[Task item] Your job is to return every line of the listing holding the string "Iris".

[Supplied records]
┄┄┄┄┄┄┄┄┄┄
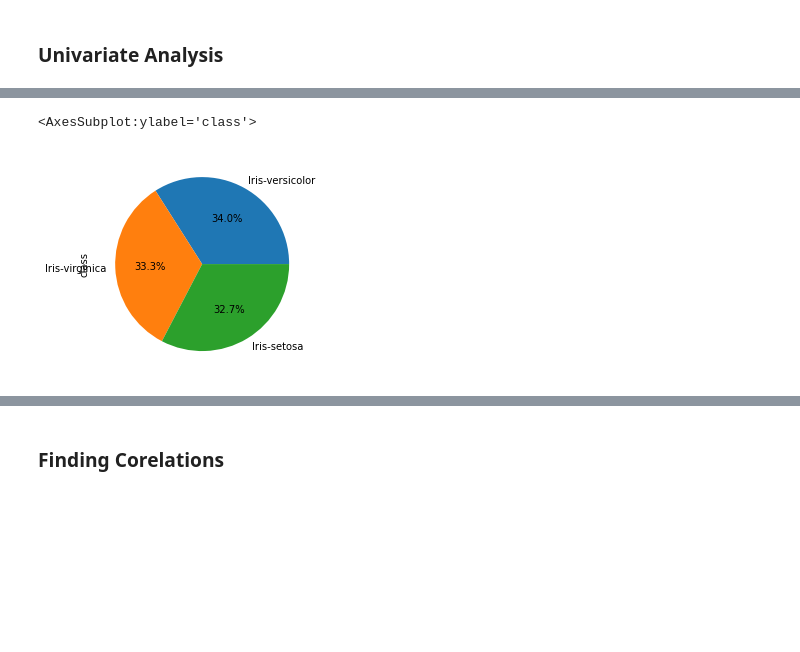
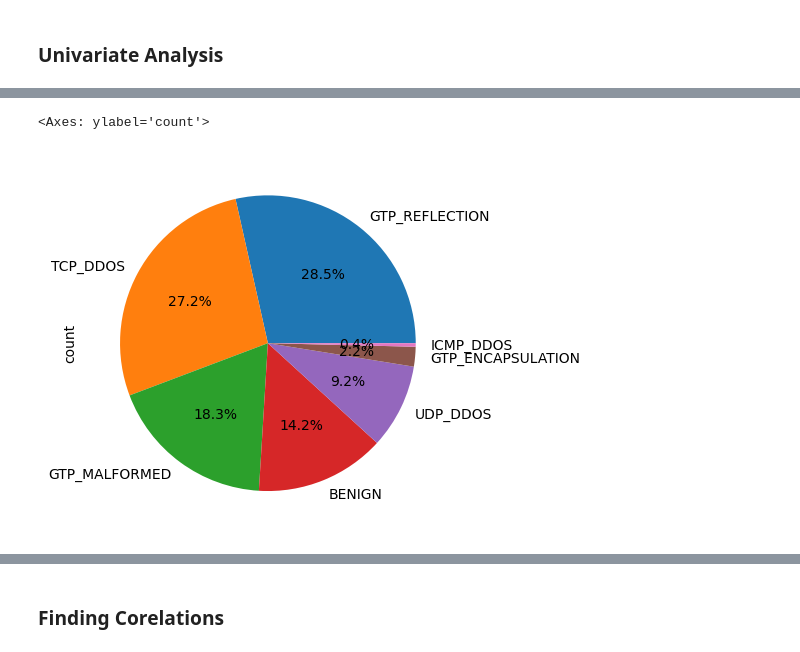
Before and after one commit to SurangaPrasad/attack_dataset_classification, a Jupyter notebook: 08_SupervisedMachineLearning_Classification.ipynb, the cells around one changed output, grey strips where cells are left out. Cells and saved outputs as stored; diff of their text form; code cells hidden in the pictures; blank space fills up the shorter version.

```diff
--- a/08_SupervisedMachineLearning_Classification.ipynb
+++ b/08_SupervisedMachineLearning_Classification.ipynb
@@ -63 +30,10 @@ data.describe(include='all').transpose()
+# %%
+path = 'csv_files'
+
+# Get a list of all CSV files in the directory
+csv_files = glob.glob(os.path.join(path, "*.csv"))
+
+# Read and combine all CSV files into a single DataFrame
+dataframes = [pd.read_csv(file) for file in csv_files]
+combined_dataframe = pd.concat(dataframes, ignore_index=True)
 # %%
@@ -100,6 +81,6 @@ duplicates
 # %%
 # Remove duplicates
-data.drop_duplicates(keep='first', inplace=True)
-data.describe(include='all').transpose()
+combined_dataframe.drop_duplicates(keep='first', inplace=True)
+combined_dataframe.describe(include='all').transpose()
 # %% [output]
 |  | count | unique | top | freq | mean | std | min | 25% | 50% | 75% | max |
@@ -118,9 +107,13 @@ array(['Iris-setosa', 'Iris-versicolor', 'Iris-virginica'], dtype=object)
 # %%
 # Assign numbers to class labels (label number by count)
-data['y_act'] = data['class']
-data['y_act'].replace('Iris-setosa', 0, inplace=True)
-data['y_act'].replace('Iris-virginica', 1, inplace=True)
-data['y_act'].replace('Iris-versicolor', 2, inplace=True)
+combined_dataframe['y_act'] = combined_dataframe['Label']
+combined_dataframe['y_act'].replace('BENIGN', 0, inplace=True)
+combined_dataframe['y_act'].replace('ICMP_DDOS', 1, inplace=True)
+combined_dataframe['y_act'].replace('UDP_DDOS', 2, inplace=True)
+combined_dataframe['y_act'].replace('GTP_REFLECTION', 3, inplace=True)
+combined_dataframe['y_act'].replace('TCP_DDOS', 4, inplace=True)
+combined_dataframe['y_act'].replace('GTP_ENCAPSULATION', 5, inplace=True)
+combined_dataframe['y_act'].replace('GTP_MALFORMED', 6, inplace=True)
 
-data.sample(5)
+combined_dataframe.sample(5)
 # %% [output]
@@ -133,13 +144,17 @@ data.sample(5)
 # %%
 # Provide replacement dictionary object to do the same above
 
-data['y_act'] = data['class']
+combined_dataframe['y_act'] = combined_dataframe['Label']
 
-replacements_dict = {'Iris-setosa':0,
-                     'Iris-virginica':1,
-                     'Iris-versicolor':2}
+replacements_dict = {'BENIGN':0,
+                     'ICMP_DDOS':1,
+                     'UDP_DDOS':2,
+                     'GTP_REFLECTION':3,
+                     'TCP_DDOS':4,
+                     'GTP_ENCAPSULATION':5,
+                     'GTP_MALFORMED':6}
 
-data['y_act'].replace(replacements_dict, inplace=True)
+combined_dataframe['y_act'].replace(replacements_dict, inplace=True)
 
-data.sample(5)
+combined_dataframe.sample(5)
 # %% [output]
@@ -200,6 +226,6 @@ Name: sepal length, dtype: int64
 # %%
-data['class'].value_counts().plot(kind='pie',autopct='%1.1f%%')
+combined_dataframe['Label'].value_counts().plot(kind='pie',autopct='%1.1f%%')
 # %% [output]
-<AxesSubplot:ylabel='class'>
+<Axes: ylabel='count'>
-[figure, old version]
+[figure, new version]
 # %%
```
Also changed, not shown: parts of 73 cells of this notebook, 1 other file.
┄┄┄┄┄┄┄┄┄┄
[Your response]
@@ -118,9 +107,13 @@ array(['Iris-setosa', 'Iris-versicolor', 'Iris-virginica'], dtype=object)
-data['y_act'].replace('Iris-setosa', 0, inplace=True)
-data['y_act'].replace('Iris-virginica', 1, inplace=True)
-data['y_act'].replace('Iris-versicolor', 2, inplace=True)
-replacements_dict = {'Iris-setosa':0,
-                     'Iris-virginica':1,
-                     'Iris-versicolor':2}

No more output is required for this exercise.